Many people believe that the suicide rate increases during the holidays.
Actually, research shows that is just a myth, promoted by media. The CDC reports an
analysis found 50% of articles written during the 2009-2010 holiday season perpetuated the
myth (CDC, 2011). December actually has fewer suicides and some studies suggest that
Christmas adds a "protective" factor through the holidays. Suicide actually peaks in the
spring and the fall.
Depression, mood disorders, and substance abuse do increase during December. Social
isolation is the biggest predictor of depression during this time of the year. Many of our
elderly or disabled patients feel disconnected, excluded, or even overwhelmed with holiday
This blog looks at the following topics:
- Facts & Statistics: The Truth About the Holiday Suicide Myth
- Social Isolation
- Grieving During the Holidays
- Dealing with Holiday Depression
- Suicide Risk
Encourage your staff to assess more carefully signs and symptoms of depression for elders
who are isolated and include more intervention strategies to assist the patients in need.
Woodward, A.T., Taylor, R.J., Abelson, J.M., and Matusko, N., 2013. Depression and Anxiety.
This article discusses the differences for major depressive disorders (MDD) including
African-Americans and Black Caribbean populations.
Lifetime Rates of MDD
- Non-Hispanic Whites - 24%
- Black Caribbean's - 23%
- African-Americans - 17%
Caribbean Gender Lifetime Rates of MDD
These findings are opposite of that found in most populations (e.g., Non-Hispanic whites or
African-Americans) where women have typically higher rates.
Common comorbidities were found with the MDD group across all three race/ethnicity groups
including high blood pressure, arthritis, ulcers, and asthma at similar rates. Additionally

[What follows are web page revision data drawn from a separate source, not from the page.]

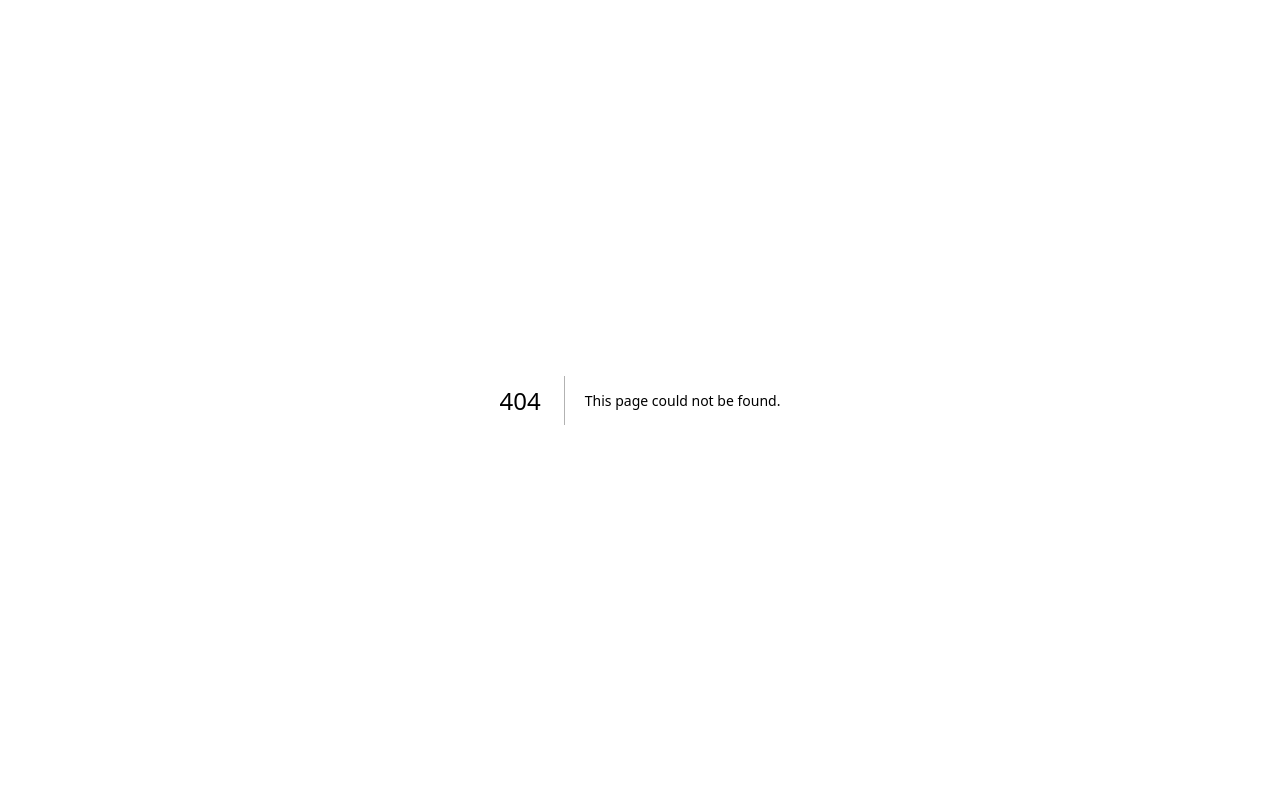
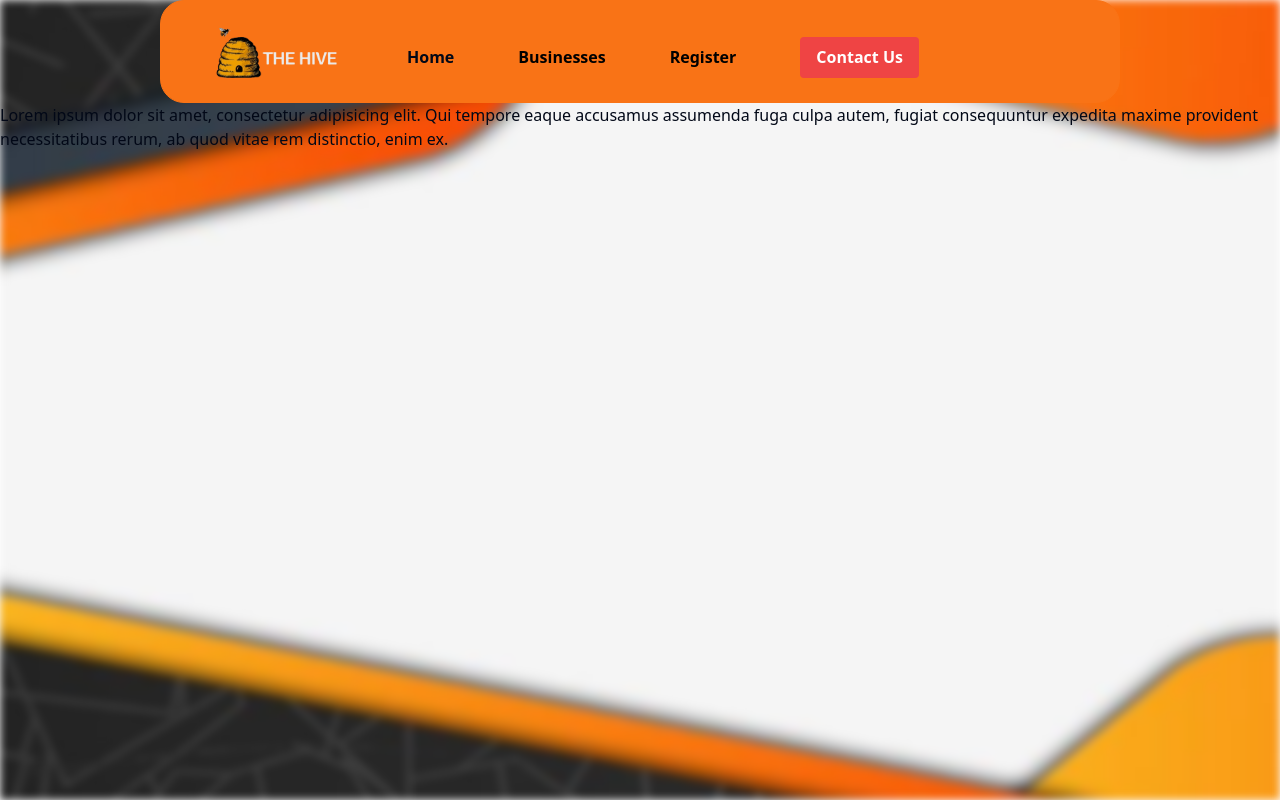
Before and after one commit to Itstayeeb786/the-hive, a Next.js app in the folder hiveapp/: page /register in a window 1280 px wide. Before the commit this address had no page. Built offline with nearby package versions, Linux system fonts and the light colour scheme.

Commit message:
added register page

```diff
--- a/hiveapp/components/ui/navbar.tsx
+++ b/hiveapp/components/ui/navbar.tsx
@@ -35,6 +35,7 @@ function Navbar({ className }: { className?: string }) {
             </div>
           </MenuItem>
         </a>
+        <a href="/businesses">
           <MenuItem setActive={setActive} active={active} item="Register">
             <div className="flex flex-col space-y-4 text-sm ">
               <HoveredLink href="/">Hobby</HoveredLink>
@@ -43,6 +44,7 @@ function Navbar({ className }: { className?: string }) {
               <HoveredLink href="/">Enterprise</HoveredLink>
             </div>
           </MenuItem>
+        </a>
 
         <button className="bg-red-500 hover:bg-red-700 text-white font-bold py-2 px-4 rounded mt-3">
           Contact Us
--- a/hiveapp/pages/index.tsx
+++ b/hiveapp/pages/index.tsx
@@ -5,6 +5,7 @@ import Background from "@/components/wrappers/background";
 import React, { useState } from "react";
 import Navbar from "@/components/ui/navbar";
 import FeaturesSectionDemo from "@/components/ui/features-section-demo-3";
+import Link from "next/link";
 
 const inter = Inter({ subsets: ["latin"] });
 export function NavbarDemo() {
@@ -45,10 +46,8 @@ export default function Home() {
         </p>
         <div className="text-overlay absolute bottom-0 right-0 flex ">
           <a
-            href="3"
+            href="/businesses"
             className="pt-5 group rounded-lg border border-transparent transition-colors hover:border-gray-300  hover:dark:border-neutral-10 hover:dark:bg-neutral-800/30 mb-10 w-56"
-            target="_blank"
-            rel="noopener noreferrer"
           >
             <h2 className={` mb-3 text-2xl font-semibold text-white`}>
               Sign Up{" "}
--- /dev/null
+++ b/hiveapp/pages/register/index.tsx
@@ -0,0 +1,19 @@
+import Navbar from "@/components/ui/navbar";
+import Background from "@/components/wrappers/background";
+
+const register = () => {
+  return (
+    <div>
+      <Navbar />
+      <Background />
+      <p>
+        Lorem ipsum dolor sit amet, consectetur adipisicing elit. Qui tempore
+        eaque accusamus assumenda fuga culpa autem, fugiat consequuntur expedita
+        maxime provident necessitatibus rerum, ab quod vitae rem distinctio,
+        enim ex.
+      </p>
+    </div>
+  );
+};
+
+export default register;
```
Lines whose indentation alone changed are shown as unchanged.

there were similar mental health comorbidities across race/ethnicity groups:
- Anxiety disorders - 56%
- Lifetime dysthymia - 50%

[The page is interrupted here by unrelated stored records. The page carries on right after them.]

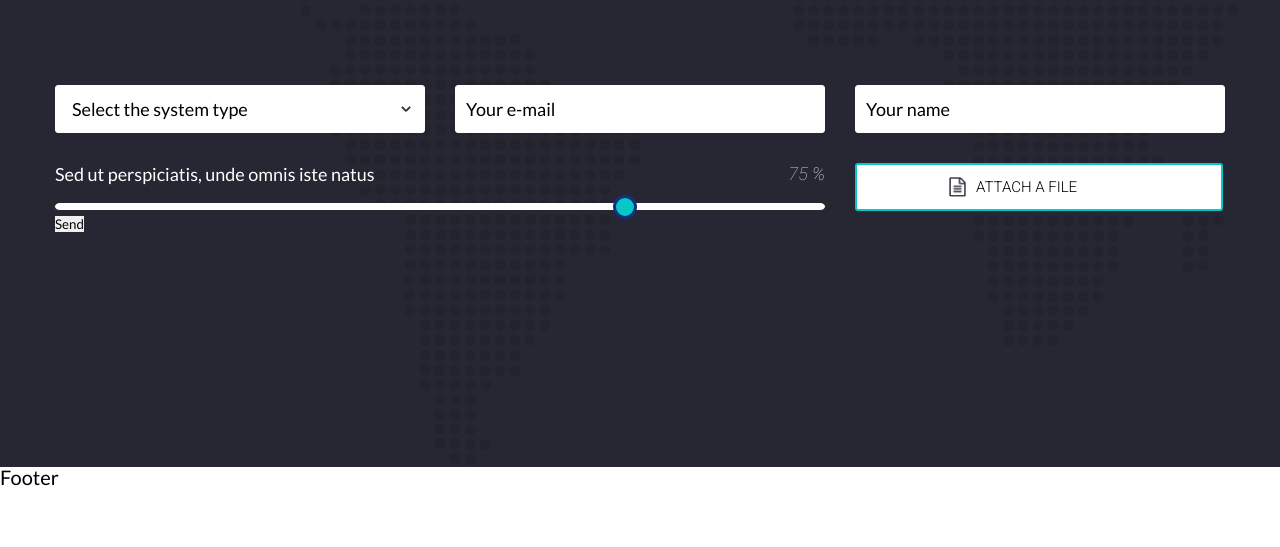
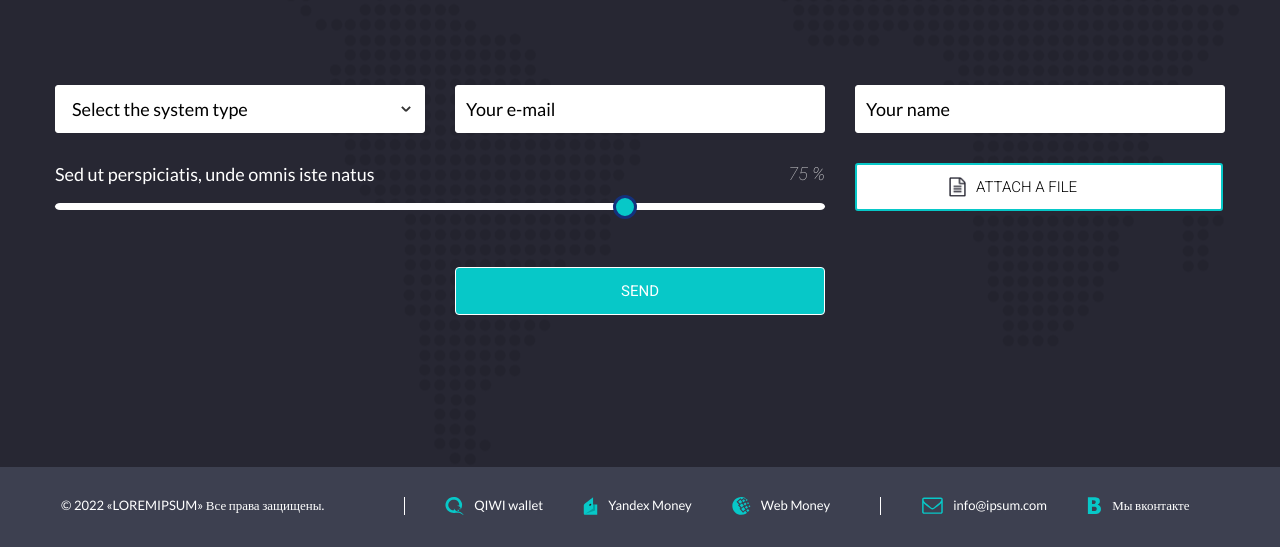
Before and after one commit to aliaksandr-afk/test_task, a plain HTML site: page index.html in a window 1280 px wide. Shown: the part 1303-1850 px from the top of the page. Before the commit the page ends 1790 px from the top, so only its background shows below. Drawn offline with Linux system fonts and the light colour scheme.

Commit message:
finish html & css markup

```diff
--- a/css/style.scss
+++ b/css/style.scss
@@ -52,6 +52,11 @@ body {
 
 }
 
+//MOBILE SMALL
+@media (max-width: 479.98px) {
+
+}
+
 .header {
     background: rgba(16, 16, 29, 0.9);
     position: fixed;
@@ -96,6 +101,9 @@ body {
     text-align: right;
     text-transform: uppercase;
     color: #ffffff;
+    &:hover {
+        color: #c2ffff;
+    }
 }
 
 .menu__link_active {
@@ -223,7 +231,6 @@ body {
 .main {
 }
 
-/*=================================================*/
 
 .color {
     color: #07C8C8;
@@ -627,6 +634,7 @@ line-height: 22px;
     -moz-appearance: none;
     appearance: none;
     background: rgba(255, 255, 255, 0);
+
   }
   input[type=range]::-webkit-slider-runnable-track {
     border-radius: 10px/100%;
@@ -657,6 +665,9 @@ line-height: 22px;
     width: 100%;
     position: relative;
     text-align: center;
+    &:hover {
+        color: #007a7a;
+    }
   }
 
   .input__file {
@@ -708,3 +719,83 @@ line-height: 22px;
     cursor: pointer;
     margin: 0 auto;
   }
+
+  .form__send {
+    display: flex;
+    justify-content: center;
+    width: 100%;
+    padding: 56px 0 0 0;
+  }
+
+  .form__submit {
+    &:hover {
+        background: #005e5e;
+    }
+    width: 370px;
+    height: 48px;
+    background: #07C8C8;
+    border: 1px solid #FFFFFF;
+    border-radius: 4px;
+    color: #FFFFFF;
+    font-family: 'Roboto';
+    font-style: normal;
+    font-weight: 400;
+    font-size: 15px;
+    line-height: 18px;
+    text-transform: uppercase;
+    cursor: pointer;
+  }
+
+  .footer {
+    color:#ffffff;
+    background: #3D4050;
+    height: 80px;
+  }
+
+  .copy__text {
+    font-family: 'Lato';
+    font-style: normal;
+    font-weight: 400;
+    font-size: 13px;
+    line-height: 16px;
+  }
+
+  .footer__container {
+    display: flex;
+  }
+
+  .footer__copy {
+    display: flex;
+    padding: 30px 0 0 6px;
+    margin-right: 80px;
+    max-width: 347px;
+  }
+
+  .money__wrapper, .footer__links {
+    margin: 30px 0 10px 0;
+    padding-left: 20px;
+    padding-right: 30px;
+    display:flex;
+    flex-direction: row;
+    font-family: 'Lato';
+    font-style: normal;
+    font-weight: 400;
+    font-size: 13px;
+    line-height: 16px;
+    height: 18px;
+    border-left: 1px solid #ffffff;
+    border-right: 1px solid #ffffff;
+    div {
+        display: flex;
+        flex-direction: row;
+        padding: 0 20px 0 20px;
+        img {
+            margin-right: 10px;
+        }
+    }
+  }
+
+  .footer__links {
+    border: none;
+    padding-right: 0;
+  }
--- a/index.html
+++ b/index.html
@@ -184,8 +184,8 @@
                                          </div>
                                     </div>
                                 </div>
-                                <div class="form__send send">
-                                    <input type="submit" value="Send"></p>
+                                <div class="form__send">
+                                    <input class="form__submit" type="submit" value="Send"></p>
                                 </div>
                               </form>
                         </div>
@@ -194,7 +194,37 @@
             </section>
         </main>
         <footer id="footer" class="footer">
-            Footer
+            <div class="footer__container">
+                <div class="footer__copy copy">
+                    <p class="copy__text"> © 2022 «LOREMIPSUM» Все права защищены.</p>
+                </div>
+                <div class="footer__money money">
+                    <div class="money__wrapper">
+                        <div class="money__qiwi">
+                            <img src="./img/qiwi.svg" alt="qiwi">
+                            <p>QIWI wallet</p>
+                        </div>
+                        <div class="money__yandex">
+                            <img src="./img/yandex.svg" alt="yandex">
+                            <p>Yandex Money</p>
+                        </div>
+                        <div class="money__webmoney">
+                            <img src="./img/webmoney.svg" alt="webmoney">
+                            <p>Web Money</p>
+                        </div>
+                    </div>
+                </div>
+                <div class="footer__links links">
+                    <div class="links__mail">
+                        <img src="./img/mail.svg" alt="mail">
+                        <p>info@ipsum.com</p>
+                    </div>
+                    <div class="links__vk">
+                        <img src="./img/vk.svg" alt="vkontakte">
+                        <p>Мы вконтакте</p>
+                    </div>
+                </div>
+            </div>
         </footer>
     </div>
     <script src="js/script.js"></script>
```
Also changed, not shown: css/style.css, img/mail.jpg (deleted), img/mail.svg (added), img/qiwi.jpg (deleted), img/qiwi.svg (added), img/vk.jpg (deleted), img/vk.svg (added), img/web money.jpg (deleted), img/webmoney.svg (added), img/yandex.jpg (deleted), img/yandex.svg (added), 2 other files.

- Lifetime suicidal ideation - 48%
- Lifetime posttraumatic stress disorder (PTSD) - 45%
The article states that more research is needed for older African-Americans to ensure the treatment is appropriate and to identify underlying causes.